By Michael E. Brooks
“Let every soul be subject to the governing authorities. For there is no authority except from God, and the authorities that exist are appointed by God. Therefore whoever resists the authority resists the ordinance of God, and those who resist will bring judgment on themselves. For rulers are not a terror to good works, but to evil. Do you want to be unafraid of the authority? Do what is good, and you will have praise from the same. For he is God’s minister to you for good. But if you do evil, be afraid; for he does not bear the sword in vain; for he is God’s minister, an avenger to execute wrath on him who practices evil” (Romans 13:1-4 NKJV).
May 29, 2008 was an historic day in the Himalayan nation of Nepal. After more than 200 years as a monarchy, ruled by the Shah dynasty, Nepal’s newly elected government declared the country to be a Republic, abolishing the throne and deposing the reigning King. The precise nature of the new government has not yet been completely determined, as a new constitution is scheduled to be written. It will be different however from what has existed before.
Changes in government will take place in many nations over the next months. Elections will be held in the United States as well as in a number of other countries. People are understandably concerned whenever change comes. What will a new president, congress, prime minister, parliament, etc. bring about? Will peace continue? Will the economy be strengthened or will hard times prevail? What about personal liberties, human rights, environmental protection, international relations and a host of other legitimate concerns? Will our way of life continue as it is or will drastic change occur?
The fact is that all human conditions and institutions are temporary. “Nothing is constant except change” is a historic fact. We have no certainty regarding security or stability. But that does not mean that we must be fearful, pessimistic, or paranoid about our future. God is sovereign. He is in control. Whatever comes will be in accordance with his eternal will and purpose. That does not mean that we will always have the prosperity or freedom that we desire. He does not guarantee those things. But we will have circumstances in which we can serve him, and in which he can bless us. “And we know that all things work together for good to those who love God, to those who are the called according to his purpose” (Romans 8:28).
It is interesting that Paul wrote the book of Romans on his third missionary journey, probably only months prior to being arrested in Jerusalem by Roman authorities.

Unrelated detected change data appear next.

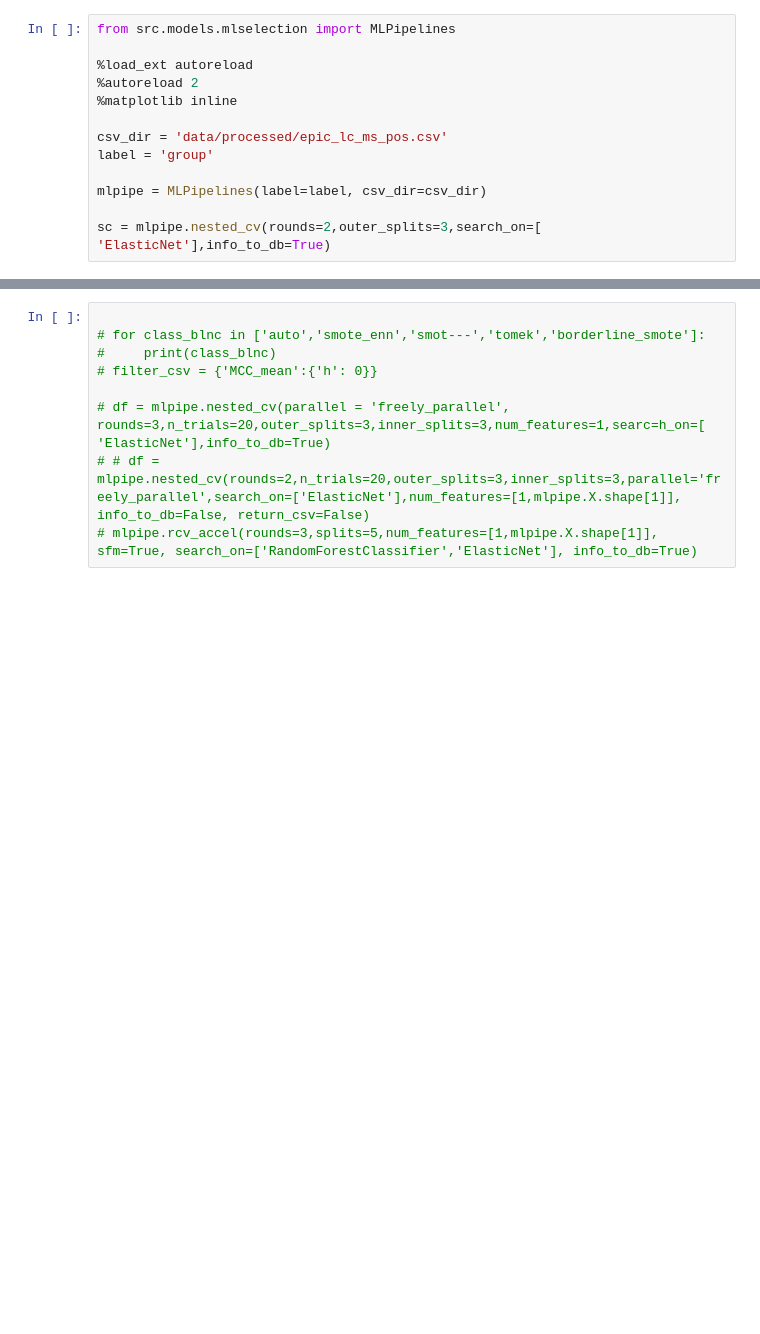
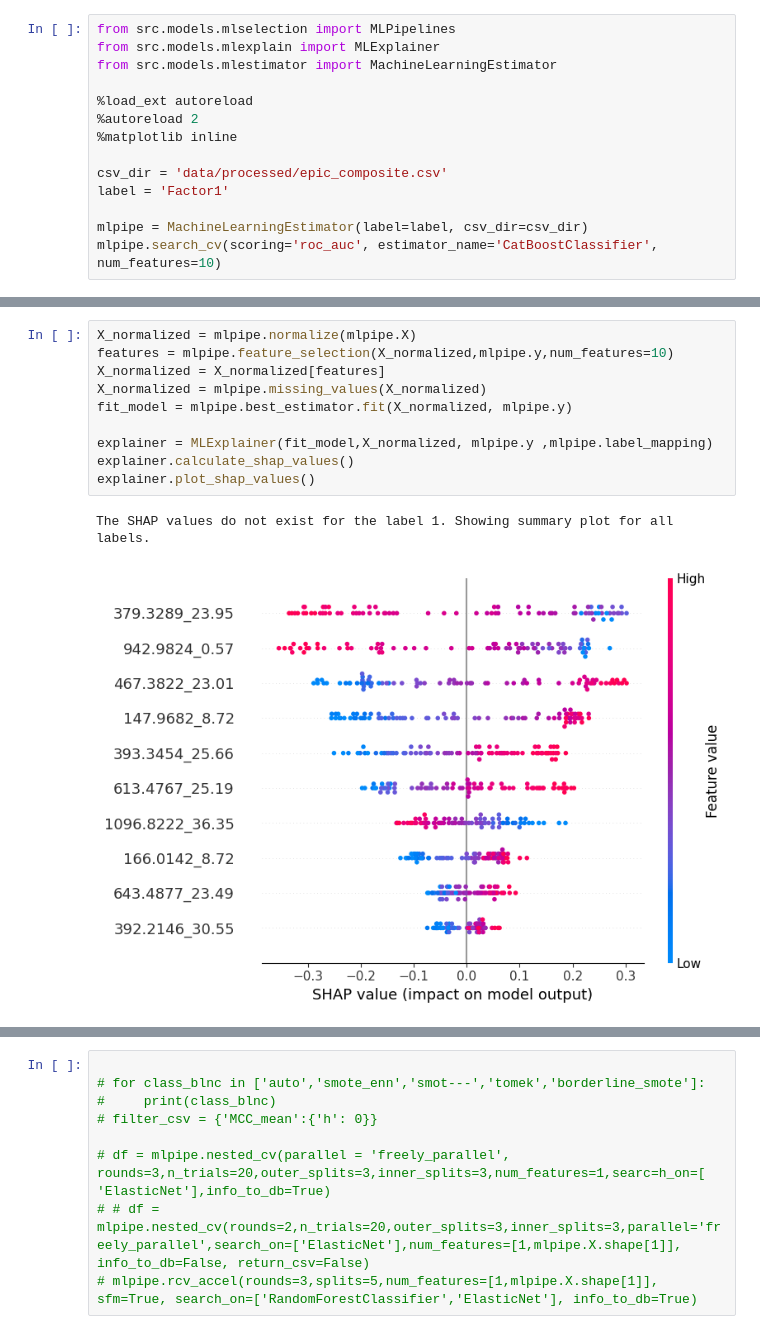
Before and after one commit to costasmexis/AI4META, a Jupyter notebook: test_pipeline.ipynb, the cells around one changed output, grey strips where cells are left out. Cells and saved outputs as stored; diff of their text form; blank space fills up the shorter version.

Commit message:
pca shap

```diff
--- a/test_pipeline.ipynb
+++ b/test_pipeline.ipynb
@@ -1,16 +1,17 @@
 # %%
 from src.models.mlselection import MLPipelines
+from src.models.mlexplain import MLExplainer
+from src.models.mlestimator import MachineLearningEstimator
 
 %load_ext autoreload
 %autoreload 2
 %matplotlib inline
 
-csv_dir = 'data/processed/epic_lc_ms_pos.csv'
-label = 'group'
+csv_dir = 'data/processed/epic_composite.csv'
+label = 'Factor1'
 
-mlpipe = MLPipelines(label=label, csv_dir=csv_dir)
-
-sc = mlpipe.nested_cv(rounds=2,outer_splits=3,search_on=[ 'ElasticNet'],info_to_db=True)
+mlpipe = MachineLearningEstimator(label=label, csv_dir=csv_dir)
+mlpipe.search_cv(scoring='roc_auc', estimator_name='CatBoostClassifier', num_features=10)
 # %% [output]
 The autoreload extension is already loaded. To reload it, use:
   %reload_ext autoreload
@@ -30,0 +44,13 @@ Data inserted into the SQLite database successfully.
+# %%
+X_normalized = mlpipe.normalize(mlpipe.X)
+features = mlpipe.feature_selection(X_normalized,mlpipe.y,num_features=10)
+X_normalized = X_normalized[features]
+X_normalized = mlpipe.missing_values(X_normalized)
+fit_model = mlpipe.best_estimator.fit(X_normalized, mlpipe.y)
+
+explainer = MLExplainer(fit_model,X_normalized, mlpipe.y ,mlpipe.label_mapping)
+explainer.calculate_shap_values()
+explainer.plot_shap_values()
+# %% [output]
+The SHAP values do not exist for the label 1. Showing summary plot for all labels.
+[figure, added]
```
Also changed, not shown: parts of 5 cells of this notebook, 1 other file.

He would spend more than 4 years in Roman prisons before being set free to preach again (as many New Testament scholars believe), but then would evidently be arrested once again and finally executed under orders from Nero (according to early Christian sources). The man who stated that those who do good have nothing to fear from government was put to death by that same government for preaching the gospel of Christ. Was Paul mistaken? Is this a conflict or an untruth? It depends on one’s definition of good or of fear. Jesus taught, “And do not fear those who kill the body but cannot kill the soul. But rather fear him who is able to destroy both soul and body in hell” (Matthew 10:28). Paul himself considered that “to die is gain” (Philippians 1:21). He saw no threat in the prospect of going to be with Christ in Heaven.
If our trust is in God, and our primary goals and concerns are spiritual, then our attitude toward government can be that of confidence. We will do what is right, what honors God and serves our fellow man. We will trust God to provide for us and to protect us eternally. We will not fear. This does not mean that we cannot or should not work and pray for good government that is sensitive to and supportive of human needs, and that promotes Biblical values. Certainly those things are greatly to be desired. But in places or times where those are not available we still may trust in God. For that we are grateful.